It may well be that CVC are prepared to see the value of their investment in F1 disappear down the toilet due to Ecclestone’s rants; maybe they are pragmatic over the profits they’ve already made – and cannot act to prevent this due to a position of weakness.
However, what is certain is that Bernie can no more force the clock back – bring back the V8’s – resolve the gross inequality of the distribution of funds amongst the teams – negotiate a solution over the engine freeze war – or even keep the broadcasters happy.
Ecclestone knows as in other sports, the TV companies will not accept a season which is over well before the last scheduled event – hence double points in Abu Dhabi.
Yet Bernie never wanted double points for Abu Dhabi alone, he argued for the system to be applicable for last three races. This was on the back of Vettel domination during the final 9 races of 2013 and the associated loss of interest amongst the TV viewers.
Many sports now have artificial season ending systems, which deliver in most cases, a season finale where the annual winner is decided not to far in advance of the last event.
And this is what the TV broadcasters are demanding from F1.
There were a number of intensive meetings between Bernie and the teams in Brazil, and on the agenda was Ecclestone’s wish to see the double points extended beyond the final race of the season.
“One race is stupid”, he said, “but imagine if it was the last three races. It means that somebody would have to have a 150-point advantage minimum [prior to these three races which are the season’s finale] to be sure they will win. The teams have not accepted it because they are bloody idiots. They are all mechanics. They think of their team in the short term.”
To retain the double points system, Ecclestone now requires a majority on the F1 strategy group – and he is clearly not receiving their support.
Bernie in resigned fashion remarked, “I’m not going to propose the three races again. I’m going to let them get on with it. I don’t know what we’re going to do next year.”

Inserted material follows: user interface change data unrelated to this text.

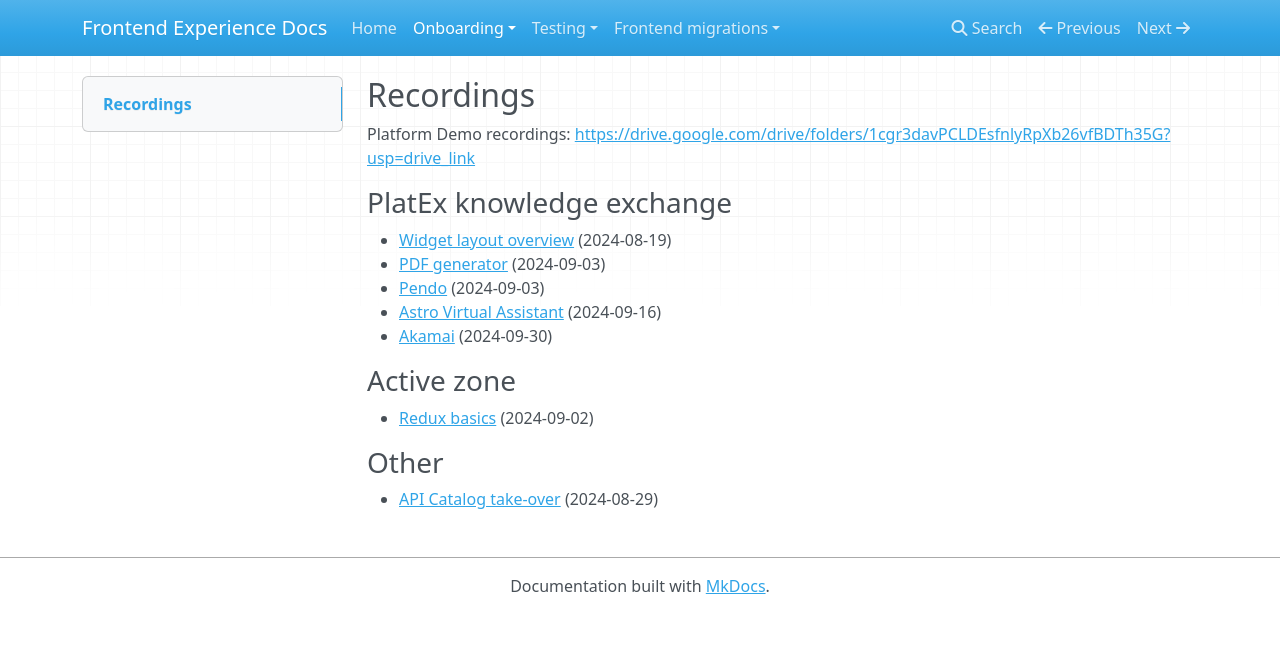
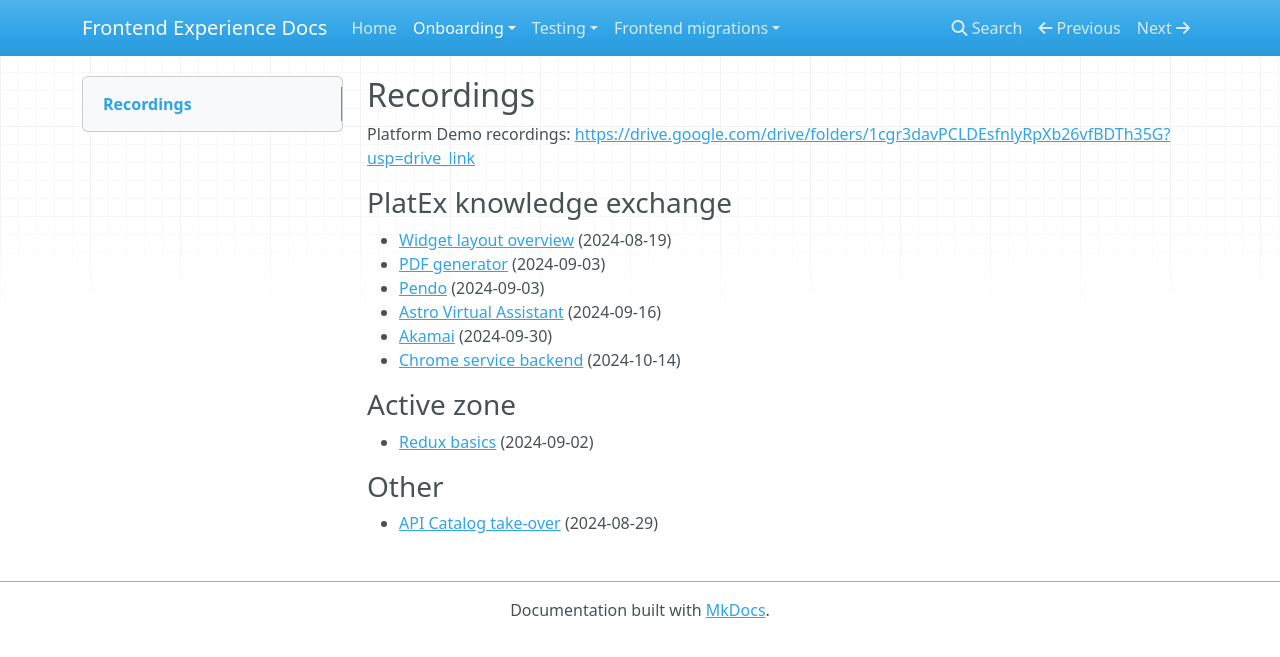
Before and after one commit to fhlavac/frontend-experience-docs, an MkDocs documentation site: the page built from pages/onboarding/recordings.md, in a window 1280 px wide. Shown: the top 657 px of the page. Built offline with MkDocs 1.6.1, drawn with Linux system fonts in a browser that asks for light colours; nearby versions of some CDN libraries.

Commit message:
Update recordings.md

```diff
--- a/pages/onboarding/recordings.md
+++ b/pages/onboarding/recordings.md
@@ -9,6 +9,7 @@ Platform Demo recordings: [https://drive.google.com/drive/folders/1cgr3davPCLDEs
 - [Pendo](https://drive.google.com/file/d/1qRdqQ8eYxlb9C0cc7ZGDL9dBn5CMgimR/view?usp=sharing&t=1204) (2024-09-03)
 - [Astro Virtual Assistant](https://drive.google.com/file/d/11BOWOZK0pQZ5mSpM4bKFvIrWHZ5dYpkS/view?usp=sharing) (2024-09-16)
 - [Akamai](https://drive.google.com/file/d/1v1C49LBJIYJqUHyGeLfSBjNDpLZcQaki/view?usp=sharing) (2024-09-30)
+- [Chrome service backend](https://drive.google.com/file/d/1yWpi_Mdnfl17FhtKpDbsiIEZH_e4tDtB/view) (2024-10-14)
 
 ### Active zone
 - [Redux basics](https://drive.google.com/file/d/1sGpqZUILFsJiyvio7GePrHUSrKGpGcra/view?usp=sharing) (2024-09-02)
```
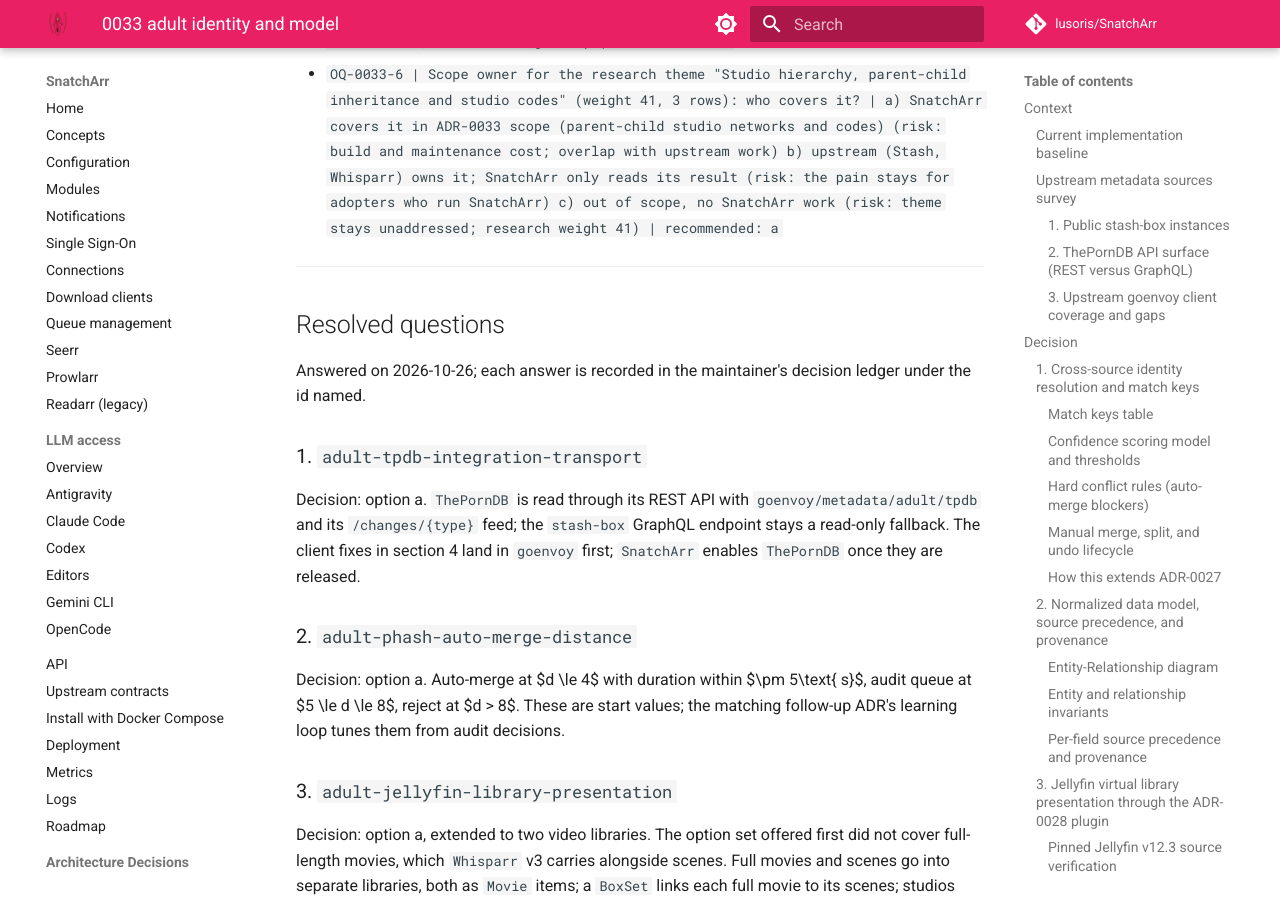
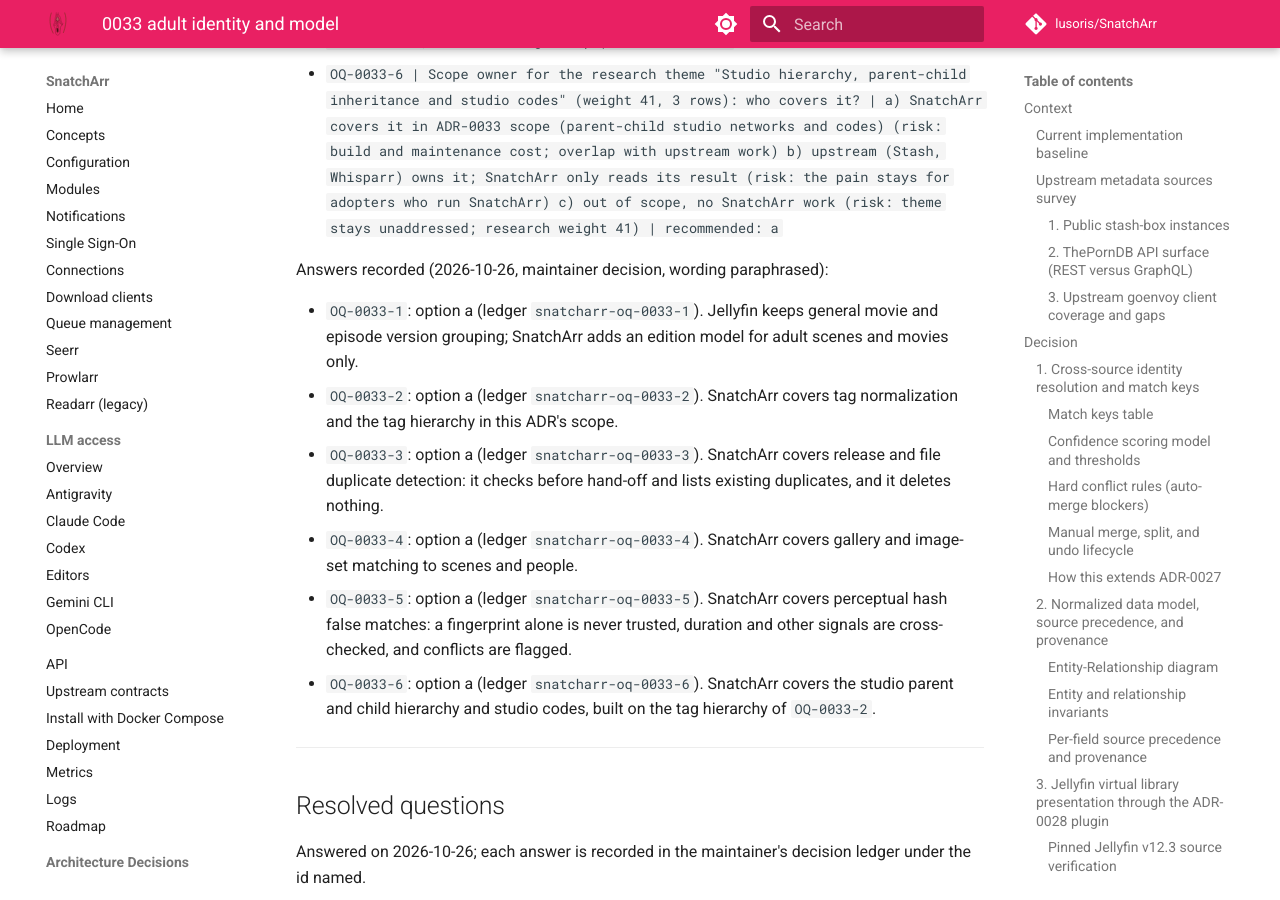
Before and after one commit to lusoris/SnatchArr, an MkDocs documentation site: the page built from docs/adr/0033-adult-identity-and-model.md, in a window 1280 px wide and 900 px high, scrolled down 31728 px. Built offline with MkDocs 1.6.1 and Material for MkDocs 9.7.7, drawn with Linux system fonts in a browser that asks for light colours; comment, search, counter and statistics services are not loaded.

Commit message:
docs(adr): record ADR-0033 and ADR-0037 scope answers (#778)
Records the maintainer answers to all eight scope questions of ADR-0033
and ADR-0037 from the stash pain research. All eight chose option a, so
no scope question of either ADR is open any more.

## Answers

- `OQ-0033-1`: Jellyfin keeps general movie and episode version
grouping. SnatchArr adds an edition model for adult scenes and movies
only (#779).
- `OQ-0033-2`: SnatchArr covers tag normalization and the tag hierarchy
(#780).
- `OQ-0033-3`: SnatchArr covers release and file duplicate detection. It
checks before hand-off and lists existing duplicates, and it deletes
nothing (#781).
- `OQ-0033-4`: SnatchArr covers gallery and image-set matching to scenes
and people (#782).
- `OQ-0033-5`: SnatchArr covers perceptual hash false matches. A
fingerprint alone is never trusted; duration and other signals are
cross-checked and conflicts are flagged (#783).
- `OQ-0033-6`: SnatchArr covers the studio parent and child hierarchy
and studio codes, built on the tag hierarchy (#784).
- `OQ-0037-4`: SnatchArr covers performer disambiguation with
disambiguation fields, stable IDs, and a merge and split view (#755).
- `OQ-0037-5`: SnatchArr covers studio-scoped numbered performer
identities, linked to the real person when known (#754).

## Sources

- Ledger `snatcharr-oq-0033-1` to `snatcharr-oq-0033-6`,
`snatcharr-oq-0037-4`, `snatcharr-oq-0037-5`

---------

Signed-off-by: lusoris <lusoris@proton.me>

```diff
--- a/docs/adr/0033-adult-identity-and-model.md
+++ b/docs/adr/0033-adult-identity-and-model.md
@@ -535,6 +535,15 @@
 - `OQ-0033-5 | Scope owner for the research theme "Perceptual hash false matches and fingerprint poisoning" (weight 81, 13 rows): who covers it? | a) SnatchArr covers it in ADR-0033 scope (distance confidence bands with audit undo) (risk: build and maintenance cost; overlap with upstream work) b) upstream (stash-box) owns it; SnatchArr only reads its result (risk: the pain stays for adopters who run SnatchArr) c) out of scope, no SnatchArr work (risk: theme stays unaddressed; research weight 81) | recommended: a`
 - `OQ-0033-6 | Scope owner for the research theme "Studio hierarchy, parent-child inheritance and studio codes" (weight 41, 3 rows): who covers it? | a) SnatchArr covers it in ADR-0033 scope (parent-child studio networks and codes) (risk: build and maintenance cost; overlap with upstream work) b) upstream (Stash, Whisparr) owns it; SnatchArr only reads its result (risk: the pain stays for adopters who run SnatchArr) c) out of scope, no SnatchArr work (risk: theme stays unaddressed; research weight 41) | recommended: a`
 
+Answers recorded (2026-10-26, maintainer decision, wording paraphrased):
+
+- `OQ-0033-1`: option a (ledger `snatcharr-oq-0033-1`). Jellyfin keeps general movie and episode version grouping; SnatchArr adds an edition model for adult scenes and movies only.
+- `OQ-0033-2`: option a (ledger `snatcharr-oq-0033-2`). SnatchArr covers tag normalization and the tag hierarchy in this ADR's scope.
+- `OQ-0033-3`: option a (ledger `snatcharr-oq-0033-3`). SnatchArr covers release and file duplicate detection: it checks before hand-off and lists existing duplicates, and it deletes nothing.
+- `OQ-0033-4`: option a (ledger `snatcharr-oq-0033-4`). SnatchArr covers gallery and image-set matching to scenes and people.
+- `OQ-0033-5`: option a (ledger `snatcharr-oq-0033-5`). SnatchArr covers perceptual hash false matches: a fingerprint alone is never trusted, duration and other signals are cross-checked, and conflicts are flagged.
+- `OQ-0033-6`: option a (ledger `snatcharr-oq-0033-6`). SnatchArr covers the studio parent and child hierarchy and studio codes, built on the tag hierarchy of `OQ-0033-2`.
+
 ---
 
 ## Resolved questions
```
Also changed, not shown: other parts of docs/adr/0033-adult-identity-and-model.md (+1 -1 lines), docs/adr/0037-studio-scoped-numbered-performer-names.md (+6 -1 lines).
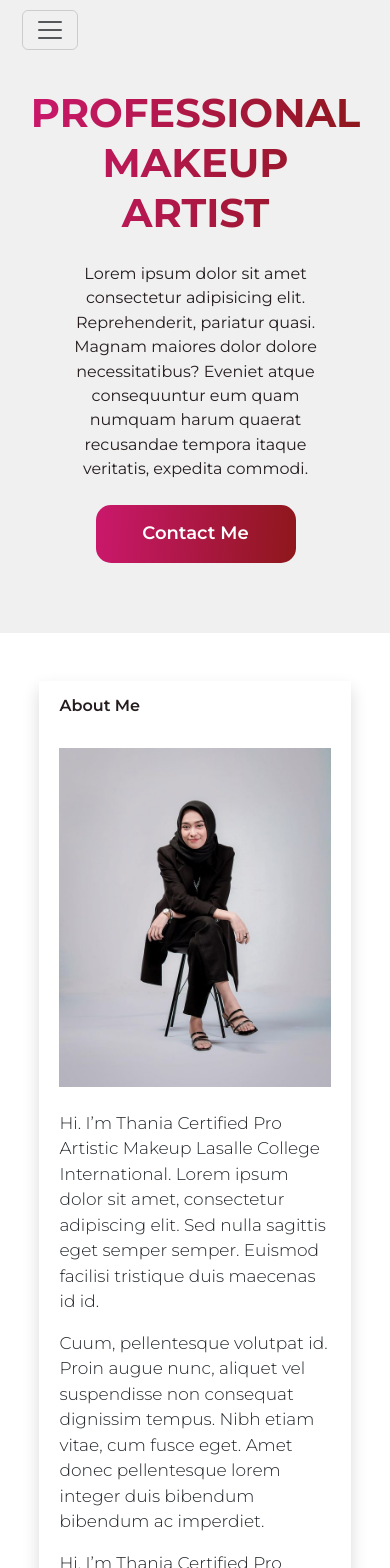
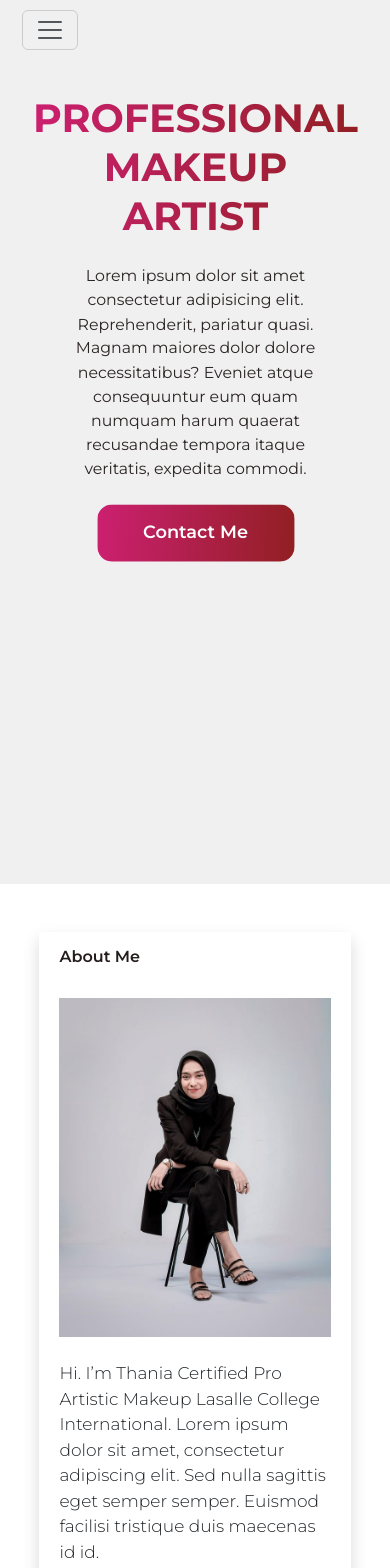
Before and after one commit to ogonekmateusz/agamua, a React (Vite) app: page / in a window 390 px wide. Shown: the top 1568 px of the page. Built offline with nearby package versions, Linux system fonts and the light colour scheme.

Commit message:
change animation to section MyWorks

```diff
--- a/src/assets/aboutMe.css
+++ b/src/assets/aboutMe.css
@@ -2,6 +2,9 @@
   position: relative;
   height: 800px;
   padding-top: 100%; /* Added padding to create space above the content */
+  animation: fade linear;
+  animation-timeline: view();
+  animation-range: entry;
 }
 
 .row {
--- a/src/assets/global.css
+++ b/src/assets/global.css
@@ -37,3 +37,7 @@
   from{transform: translateX(100%); opacity: 0.3;}
   to{transition: translateX(0); opacity: 1;}
 }
+@keyframes fade{
+  from {scale: 0.7; opacity: 0;}
+  to{scale: 1; opacity: 1;}
+}
--- a/src/assets/hero.css
+++ b/src/assets/hero.css
@@ -86,6 +86,14 @@
         text-align: center;
         width: 70%;
     }
+
+}
+@media (max-width:1000px) {
+
+    .hero-wrapper{
+        height: 100vh;
+    }
+
 }
 @media (max-width:575px){
     .hero-wrapper{
--- a/src/assets/myWorks.css
+++ b/src/assets/myWorks.css
@@ -32,19 +32,6 @@
     flex-wrap:wrap ;
     justify-content: space-between;
 }
-
-.works-row-top{
-    animation: fade-from-right linear;
-    animation-timeline: view();
-    animation-range: entry;
-
-}
-.works-row-down{
-    animation: fade-from-left linear;
-    animation-timeline: view();
-    animation-range: entry;
-}
-
 .works-example{
     width: 23%;
     margin-bottom: 20px;
--- a/src/components/MyWorks.jsx
+++ b/src/components/MyWorks.jsx
@@ -38,24 +38,13 @@ const MyWorks = () => {
                     <div className="w-header-all">See All</div>
                 </div>
                 <div className="works-examples">
-                    <div className="works-row-top d-flex justify-content-between">
-                        {data.slice(0, 4).map((item, index) => (
+                        {data.map((item, index) => (
                             <div className="works-example d-flex flex-column" key={index}>
                                 <img className="w-example-photo" src={`/${item.img_src}`} alt="cos" />
                                 <div className="w-example-title">{item.description}</div>
                                 <div className="w-example-line"></div>
                             </div>
                         ))}
-                    </div>
-                    <div className="works-row-down d-flex justify-content-between">
-                        {data.slice(4, 8).map((item, index) => (
-                            <div className="works-example d-flex flex-column" key={index + 4}>
-                                <img className="w-example-photo" src={`/${item.img_src}`} alt="cos" />
-                                <div className="w-example-title">{item.description}</div>
-                                <div className="w-example-line"></div>
-                            </div>
-                        ))}
-                    </div>
                 </div>
             </div>
         </div>
```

The daily F1 news is filled with notions of 3 car teams, a GP1 and F1 series running side by side in the same races, customer cars, emergency changes to the engine regulations, a lack of communal responsibility, teams going to the wall, teams threatening race boycotts, diminishing TV audiences, a lack of sponsors wishing to associate with Formula One…. The list goes on and on…. And with no resolution on any front in sight.
This is all evidence of anarchy in Formula One, never seen on such a grand scale before. It points to the lack of a voice of authority, a visionary, a leader, and it has never been more starkly evident than it is now.
Ecclestone is not this person. He candidly described his modus operandi in the interview TJ13 reported upon yesterday.
“I run the business from day to day. I get up in the morning and I don’t really know what is going to happen I’m a firefighter. When fires start, I have to put them out and we’re always having fires”.
Ecclestone’s days are definitely numbered and a tipping point is imminent – within the next 12 months. Though what lies beyond is intriguing. Will Jean Todt step up to the plate and stamp his authority on the Armageddon being enacted? If so, it will be the first sign of leadership we have seen from the FIA since Todt’s election as president.
Maybe Le Presidente is waiting for the sport to teeter on the edge of the precipice, and then bring a range of powerful proposals to the World Motor Sport Council for enactment, that will radically change the way the sport is run. But I wouldn’t hold my breath.
What is more likely is that the current malaise and the numerous impasses amongst the F1 players will find no satisfactory conclusion, and the delusion that ‘Bernie will sort it all out’ will prevail until the shockwave arrives – that this time – something changed for ever.
The day, the F1 music died.